State officials plan to install yield signs at the Exit 23 on ramps, but cautioned stop signs will go in if there’s any sign of traffic back up. “This is a tough situation”, admitted DOT engineer Jim Wicks. “If it gets to be a problem, we’ll look at other solutions”. The state plans to post a 65 mph speed limit on this stretch, but concedes that traffic is more like to travel at half that speed during peak rally periods.

One worry is emergency vehicle response times should there be an accident. Everyone agrees the Sturgis and Whitewood fire and ambulance services need to coordinate their efforts. Because the west bound lane will be torn up, emergency vehicles are faced with dodging traffic on the interstate or using the White wood Service Road to get to an accident scene. State officials gave emergency personnel the go-ahead to cut the fences along the service road if they need to get up to the interstate from the service road.
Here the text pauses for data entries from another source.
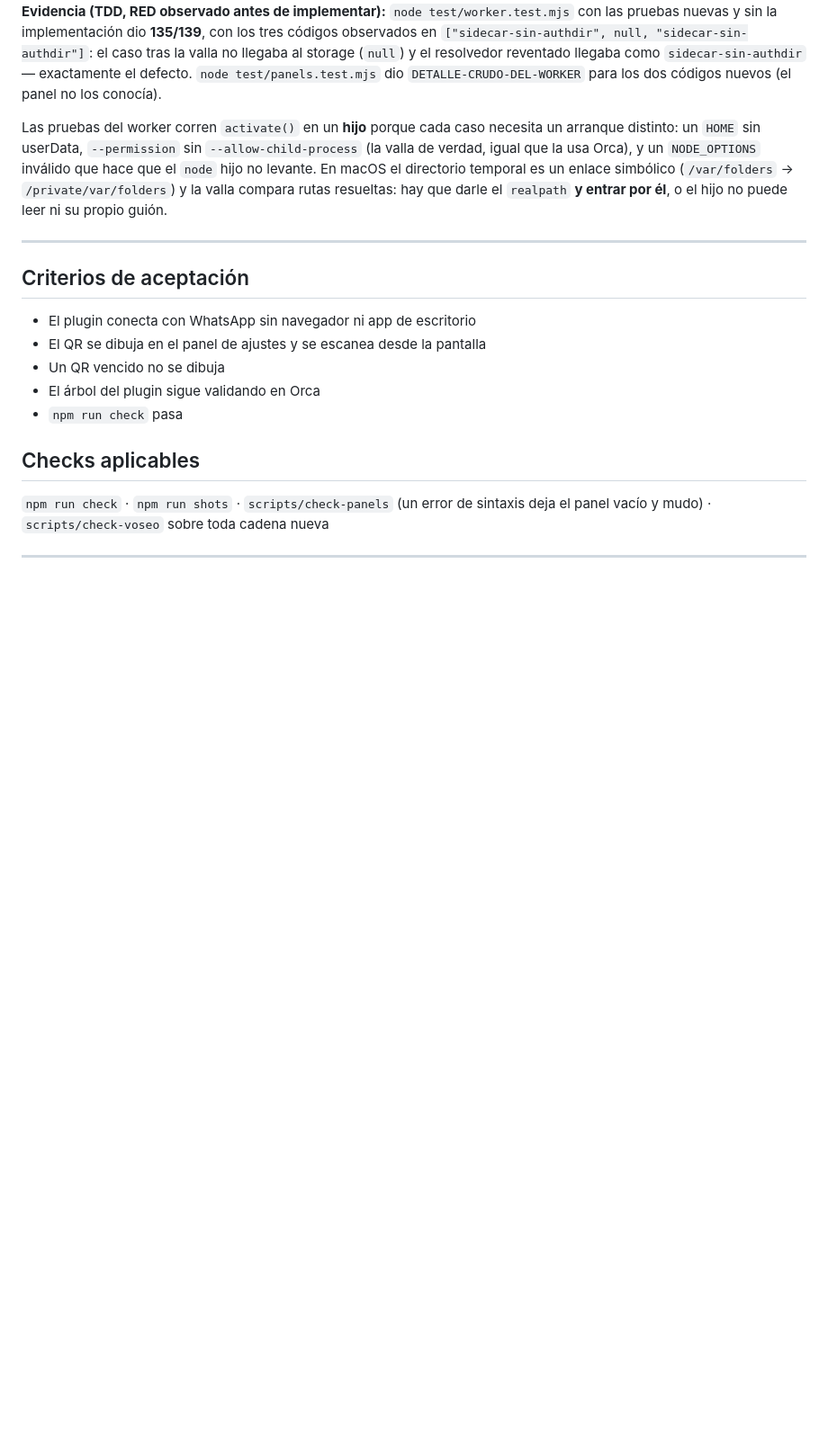
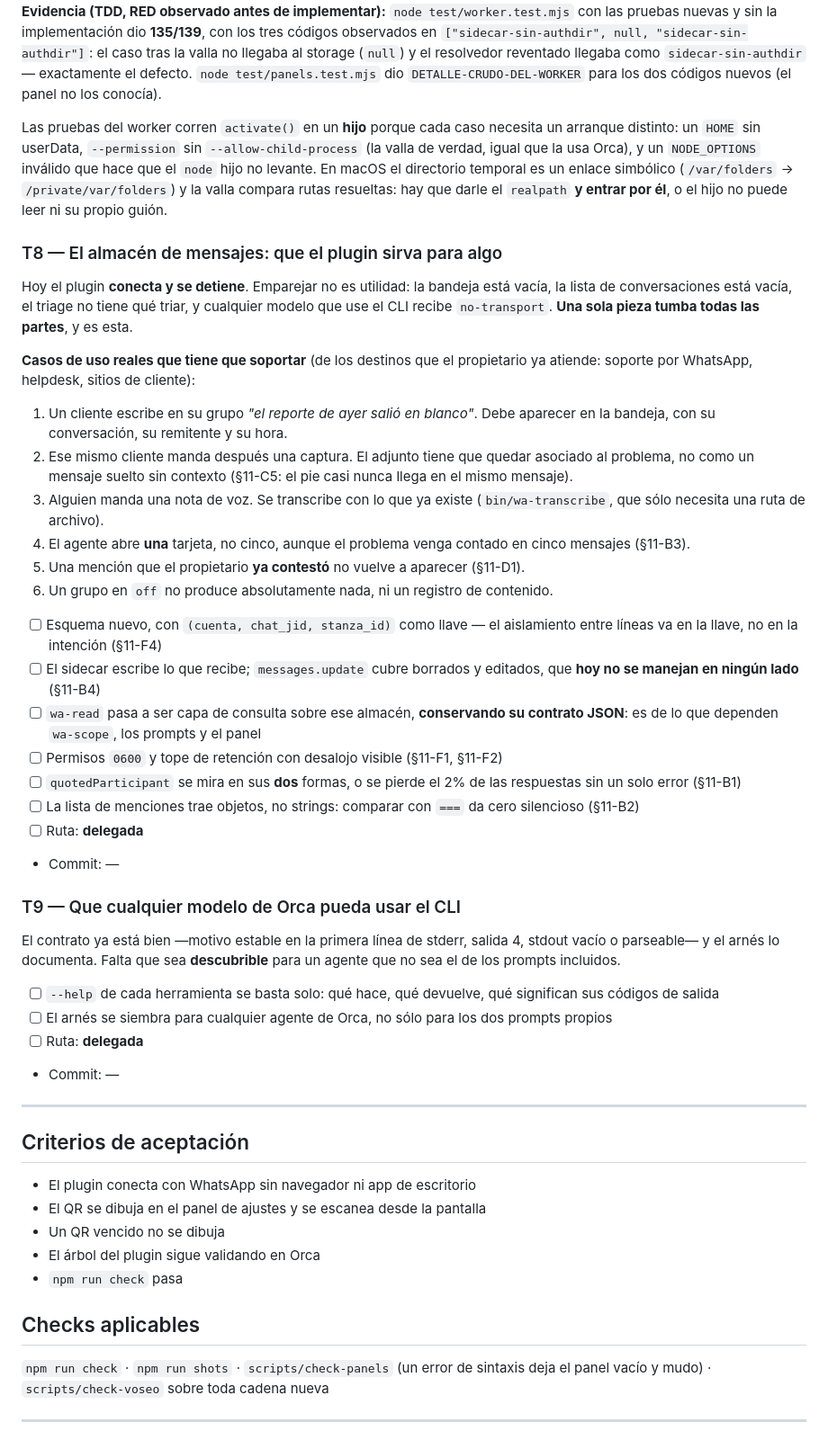
Before and after one commit to ab2webco/orca-wa-inbox, a Markdown page: odd/tasks/transporte-unico.md, the part around the change. Shown at 90% size. Drawn GitHub-style; blank space fills up the shorter version.

```diff
--- a/odd/tasks/transporte-unico.md
+++ b/odd/tasks/transporte-unico.md
@@ -349,6 +349,55 @@ el `node` hijo no levante. En macOS el directorio temporal es un enlace simbóli
 (`/var/folders` → `/private/var/folders`) y la valla compara rutas resueltas: hay que
 darle el `realpath` **y entrar por él**, o el hijo no puede leer ni su propio guión.
 
+### T8 — El almacén de mensajes: que el plugin sirva para algo
+
+Hoy el plugin **conecta y se detiene**. Emparejar no es utilidad: la bandeja está
+vacía, la lista de conversaciones está vacía, el triage no tiene qué triar, y
+cualquier modelo que use el CLI recibe `no-transport`. **Una sola pieza tumba
+todas las partes**, y es esta.
+
+**Casos de uso reales que tiene que soportar** (de los destinos que el propietario
+ya atiende: soporte por WhatsApp, helpdesk, sitios de cliente):
+
+1. Un cliente escribe en su grupo *"el reporte de ayer salió en blanco"*. Debe
+   aparecer en la bandeja, con su conversación, su remitente y su hora.
+2. Ese mismo cliente manda después una captura. El adjunto tiene que quedar
+   asociado al problema, no como un mensaje suelto sin contexto (§11-C5: el pie
+   casi nunca llega en el mismo mensaje).
+3. Alguien manda una nota de voz. Se transcribe con lo que ya existe
+   (`bin/wa-transcribe`, que sólo necesita una ruta de archivo).
+4. El agente abre **una** tarjeta, no cinco, aunque el problema venga contado en
+   cinco mensajes (§11-B3).
+5. Una mención que el propietario **ya contestó** no vuelve a aparecer (§11-D1).
+6. Un grupo en `off` no produce absolutamente nada, ni un registro de contenido.
+
+- [ ] Esquema nuevo, con `(cuenta, chat_jid, stanza_id)` como llave — el
+      aislamiento entre líneas va en la llave, no en la intención (§11-F4)
+- [ ] El sidecar escribe lo que recibe; `messages.update` cubre borrados y
+      editados, que **hoy no se manejan en ningún lado** (§11-B4)
+- [ ] `wa-read` pasa a ser capa de consulta sobre ese almacén, **conservando su
+      contrato JSON**: es de lo que dependen `wa-scope`, los prompts y el panel
+- [ ] Permisos `0600` y tope de retención con desalojo visible (§11-F1, §11-F2)
+- [ ] `quotedParticipant` se mira en sus **dos** formas, o se pierde el 2% de las
+      respuestas sin un solo error (§11-B1)
+- [ ] La lista de menciones trae objetos, no strings: comparar con `===` da cero
+      silencioso (§11-B2)
+- [ ] Ruta: **delegada**
+- Commit: —
+
+### T9 — Que cualquier modelo de Orca pueda usar el CLI
+
+El contrato ya está bien —motivo estable en la primera línea de stderr, salida 4,
+stdout vacío o parseable— y el arnés lo documenta. Falta que sea **descubrible**
+para un agente que no sea el de los prompts incluidos.
+
+- [ ] `--help` de cada herramienta se basta solo: qué hace, qué devuelve, qué
+      significan sus códigos de salida
+- [ ] El arnés se siembra para cualquier agente de Orca, no sólo para los dos
+      prompts propios
+- [ ] Ruta: **delegada**
+- Commit: —
+
 ---
 
 ## Criterios de aceptación
```
Also changed, not shown: docs/ENCARGO-TRANSPORTE-UNICO.md (+35 -5 lines).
Given the situation, a local highway patrolman urged planners to consider lowering the speed limit to 45 mph on this stretch, at least during the rally. Whitewood police plan on adding another officer for traffic control, but believe it would be prudent to see speeds cut down on the service road during the rally. It was pointed that many inexperienced motorcyclists use the road for test drives that week, and, interstate construction will only increase the pressure on this two lane road.

Public Works Director Floyd Baird said the Sturgis City Council is poised to put a four-way stop at the junction of 14-A and the new Whitewood cut across to improve traffic flows in and out of the community. The cut across is expected to be finished next week. Another suggestion is to set up an electronic message board in Belle Fourche encouraging bikers to take U.S. 212 and 79 to Sturgis to avoid the traffic on I-90. State officials added the I-90 reduced speed zone will extend down to the Black Hills National Cemetery. Local agencies also learned they will probably face a similar scenario next year, when the state bids the eastbound lane of I-90.